Terrorism Trials: Military Commissions

On the Constitution's Presumptive Application in the 9/11 Case

By Wells Bennett
Tuesday, January 15, 2013, 5:31 PM

Judge James Pohl apparently has rejected the defense's bid, in the 9/11 case, to presume (subject to rebuttal) the Constitution's application to military commission proceedings.

We don't have the court's order yet, but we do have this statement from James Connell III, lawyer for 9/11 accused Ammar al-Baluchi.  It provides, in full:

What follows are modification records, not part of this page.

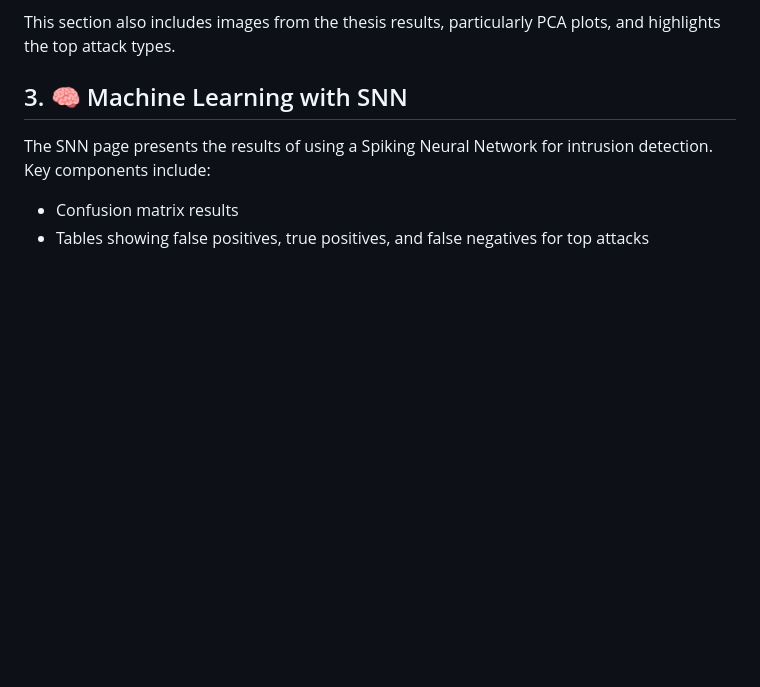
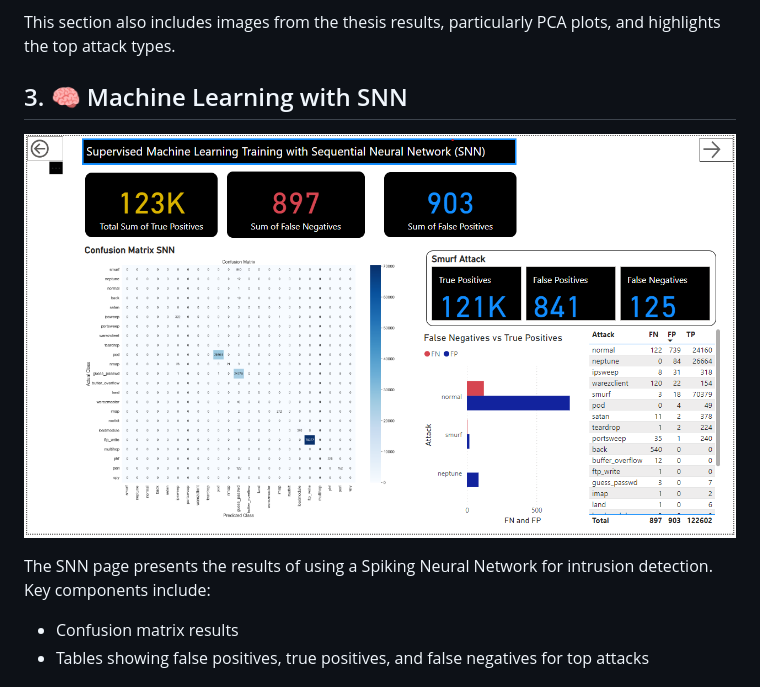
Before and after one commit to ShebaDarko/PowerBI-IntrusionDetection-Analytics-Dashboard, a Markdown page: README.md, the part around the change. Drawn GitHub-style; blank space fills up the shorter version.

```diff
--- a/README.md
+++ b/README.md
@@ -37,6 +37,8 @@ The Classification Techniques page details the methods used for anomaly detectio
 This section also includes images from the thesis results, particularly PCA plots, and highlights the top attack types.
 
 ## 3. 🧠 Machine Learning with SNN
+![Machine Learning with SNN](visuals/ml_classification.png)
+
 The SNN page presents the results of using a Spiking Neural Network for intrusion detection. Key components include:
 - Confusion matrix results
 - Tables showing false positives, true positives, and false negatives for top attacks
```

Today, the military commission ruled (AE057C) that it will not presume that the U.S. Constitution governs proceedings at the Guantanamo Bay military commissions. “The United States cannot avoid the requirements of the Founding Fathers simply by holding a trial at an overseas military base,” said James Connell, counsel for accused logistical co‐conspirator Ammar al Baluchi. “The United States must abide by the limitations contained in its foundational document, regardless of where places
its tribunal.”

At a hearing in October, the defense asked the military commission to presume that the United States Constitution governed its actions unless the prosecution demonstrated that a particular protection was inapplicable (AE057). The defense relied on the 2008 case of Boumediene v. Bush, in which the Supreme Court ruled that Constitutional provisions applied at Guantanamo Bay unless they
are “impracticable and anomalous.” The prosecution opposed this motion, arguing that it was unclear which provisions of the Constitution governed Guantanamo Bay (AE057A).

Today, the military commission sided with the prosecution and denied the defense request to presume the applicability of the Constitution. The military commission ruling (AE057C) will be posted on the military commissions website following a security review.